Would you retype the listing below word for word, without any of its pictures?

*** Data extracts

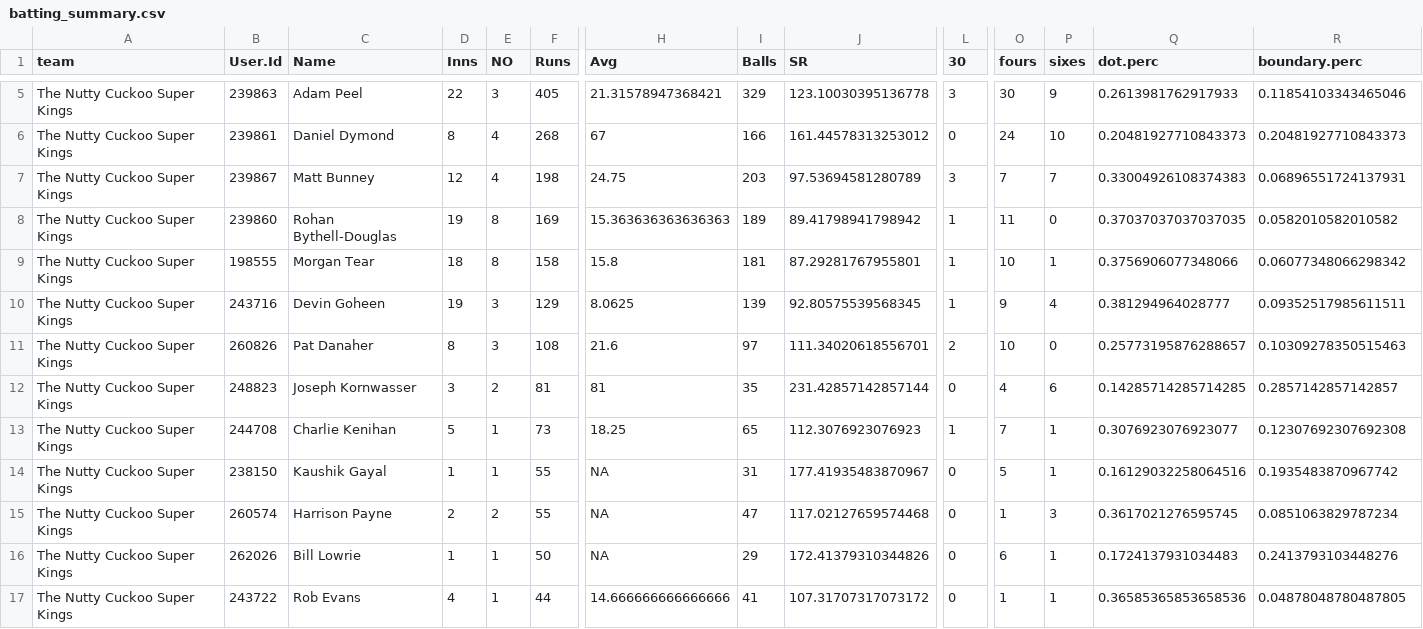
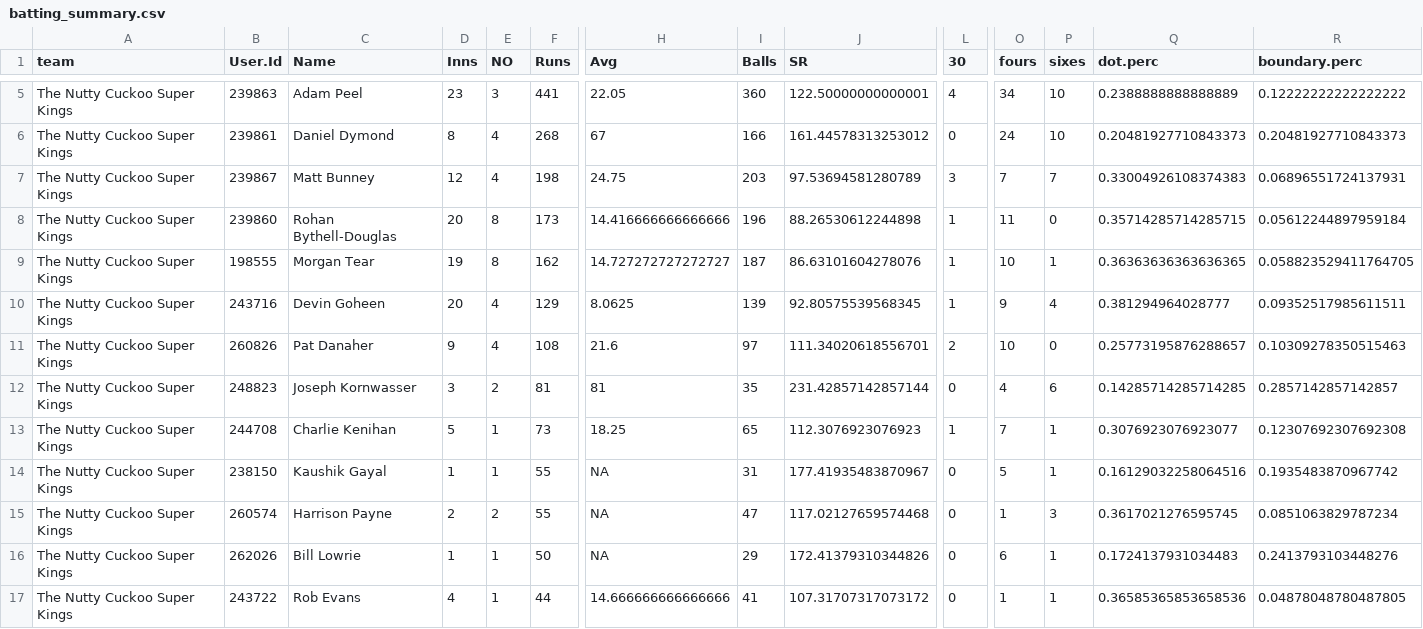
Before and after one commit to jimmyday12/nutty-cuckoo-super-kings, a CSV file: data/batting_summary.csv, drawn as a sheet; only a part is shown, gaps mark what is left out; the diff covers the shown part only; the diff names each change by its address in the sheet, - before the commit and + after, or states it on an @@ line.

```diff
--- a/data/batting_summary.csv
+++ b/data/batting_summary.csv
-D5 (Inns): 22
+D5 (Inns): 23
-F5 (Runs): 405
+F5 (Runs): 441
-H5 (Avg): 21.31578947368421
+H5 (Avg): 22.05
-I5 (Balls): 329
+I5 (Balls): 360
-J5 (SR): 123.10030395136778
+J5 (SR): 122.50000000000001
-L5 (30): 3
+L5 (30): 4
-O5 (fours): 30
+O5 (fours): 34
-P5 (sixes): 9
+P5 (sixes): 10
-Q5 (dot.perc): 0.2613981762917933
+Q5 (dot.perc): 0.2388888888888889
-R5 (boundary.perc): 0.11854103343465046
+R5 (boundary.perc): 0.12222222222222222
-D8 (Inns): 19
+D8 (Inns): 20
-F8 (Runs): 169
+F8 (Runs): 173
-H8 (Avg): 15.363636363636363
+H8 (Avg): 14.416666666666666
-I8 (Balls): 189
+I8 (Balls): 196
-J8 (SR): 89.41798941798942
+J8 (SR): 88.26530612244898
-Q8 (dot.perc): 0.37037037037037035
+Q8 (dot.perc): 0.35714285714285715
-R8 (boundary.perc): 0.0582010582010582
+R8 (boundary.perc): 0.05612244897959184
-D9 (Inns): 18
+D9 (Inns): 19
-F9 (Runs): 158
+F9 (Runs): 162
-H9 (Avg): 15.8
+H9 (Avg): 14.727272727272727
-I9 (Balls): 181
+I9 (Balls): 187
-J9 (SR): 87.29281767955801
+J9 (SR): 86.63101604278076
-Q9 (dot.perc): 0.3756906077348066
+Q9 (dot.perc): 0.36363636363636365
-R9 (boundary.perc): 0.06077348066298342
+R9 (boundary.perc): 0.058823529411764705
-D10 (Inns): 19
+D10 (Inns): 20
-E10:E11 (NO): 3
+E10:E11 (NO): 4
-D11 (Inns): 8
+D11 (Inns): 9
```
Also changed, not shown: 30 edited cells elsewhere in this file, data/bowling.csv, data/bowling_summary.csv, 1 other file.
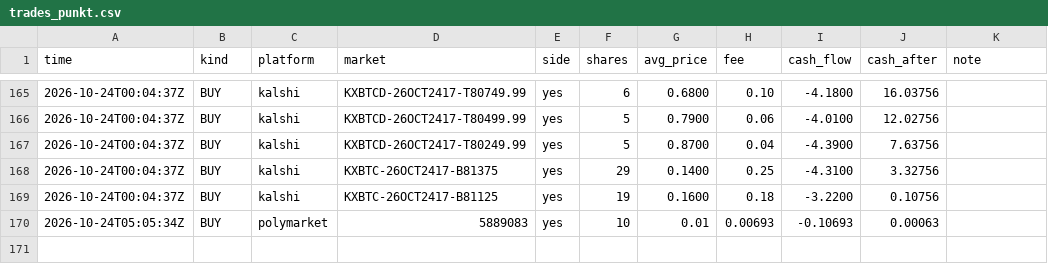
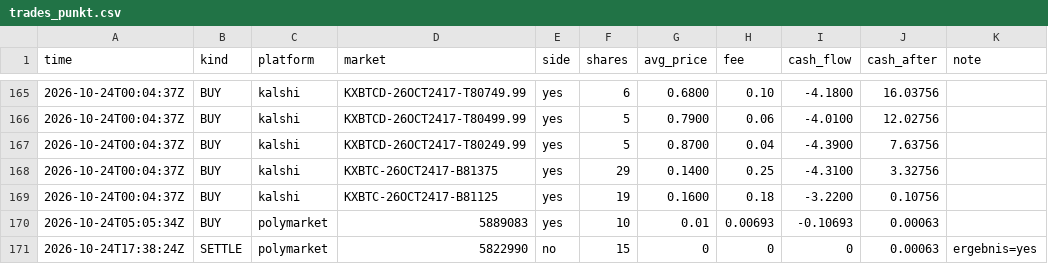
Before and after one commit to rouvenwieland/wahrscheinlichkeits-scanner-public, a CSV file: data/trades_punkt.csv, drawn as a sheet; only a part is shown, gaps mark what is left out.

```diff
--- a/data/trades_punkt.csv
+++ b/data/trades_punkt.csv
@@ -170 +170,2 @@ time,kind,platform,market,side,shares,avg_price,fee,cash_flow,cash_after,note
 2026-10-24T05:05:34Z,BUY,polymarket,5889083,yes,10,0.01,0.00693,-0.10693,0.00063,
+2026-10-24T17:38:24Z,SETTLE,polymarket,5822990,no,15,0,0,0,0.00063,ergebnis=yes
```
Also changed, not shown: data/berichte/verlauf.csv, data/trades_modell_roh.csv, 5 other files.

******

§ Result for this task
Before and after one commit to jimmyday12/nutty-cuckoo-super-kings, a CSV file: data/batting_summary.csv, drawn as a sheet; only a part is shown, gaps mark what is left out; the diff covers the shown part only; the diff names each change by its address in the sheet, - before the commit and + after, or states it on an @@ line.

```diff
--- a/data/batting_summary.csv
+++ b/data/batting_summary.csv
-D5 (Inns): 22
+D5 (Inns): 23
-F5 (Runs): 405
+F5 (Runs): 441
-H5 (Avg): 21.31578947368421
+H5 (Avg): 22.05
-I5 (Balls): 329
+I5 (Balls): 360
-J5 (SR): 123.10030395136778
+J5 (SR): 122.50000000000001
-L5 (30): 3
+L5 (30): 4
-O5 (fours): 30
+O5 (fours): 34
-P5 (sixes): 9
+P5 (sixes): 10
-Q5 (dot.perc): 0.2613981762917933
+Q5 (dot.perc): 0.2388888888888889
-R5 (boundary.perc): 0.11854103343465046
+R5 (boundary.perc): 0.12222222222222222
-D8 (Inns): 19
+D8 (Inns): 20
-F8 (Runs): 169
+F8 (Runs): 173
-H8 (Avg): 15.363636363636363
+H8 (Avg): 14.416666666666666
-I8 (Balls): 189
+I8 (Balls): 196
-J8 (SR): 89.41798941798942
+J8 (SR): 88.26530612244898
-Q8 (dot.perc): 0.37037037037037035
+Q8 (dot.perc): 0.35714285714285715
-R8 (boundary.perc): 0.0582010582010582
+R8 (boundary.perc): 0.05612244897959184
-D9 (Inns): 18
+D9 (Inns): 19
-F9 (Runs): 158
+F9 (Runs): 162
-H9 (Avg): 15.8
+H9 (Avg): 14.727272727272727
-I9 (Balls): 181
+I9 (Balls): 187
-J9 (SR): 87.29281767955801
+J9 (SR): 86.63101604278076
-Q9 (dot.perc): 0.3756906077348066
+Q9 (dot.perc): 0.36363636363636365
-R9 (boundary.perc): 0.06077348066298342
+R9 (boundary.perc): 0.058823529411764705
-D10 (Inns): 19
+D10 (Inns): 20
-E10:E11 (NO): 3
+E10:E11 (NO): 4
-D11 (Inns): 8
+D11 (Inns): 9
```
Also changed, not shown: 30 edited cells elsewhere in this file, data/bowling.csv, data/bowling_summary.csv, 1 other file.
Before and after one commit to rouvenwieland/wahrscheinlichkeits-scanner-public, a CSV file: data/trades_punkt.csv, drawn as a sheet; only a part is shown, gaps mark what is left out.

```diff
--- a/data/trades_punkt.csv
+++ b/data/trades_punkt.csv
@@ -170 +170,2 @@ time,kind,platform,market,side,shares,avg_price,fee,cash_flow,cash_after,note
 2026-10-24T05:05:34Z,BUY,polymarket,5889083,yes,10,0.01,0.00693,-0.10693,0.00063,
+2026-10-24T17:38:24Z,SETTLE,polymarket,5822990,no,15,0,0,0,0.00063,ergebnis=yes
```
Also changed, not shown: data/berichte/verlauf.csv, data/trades_modell_roh.csv, 5 other files.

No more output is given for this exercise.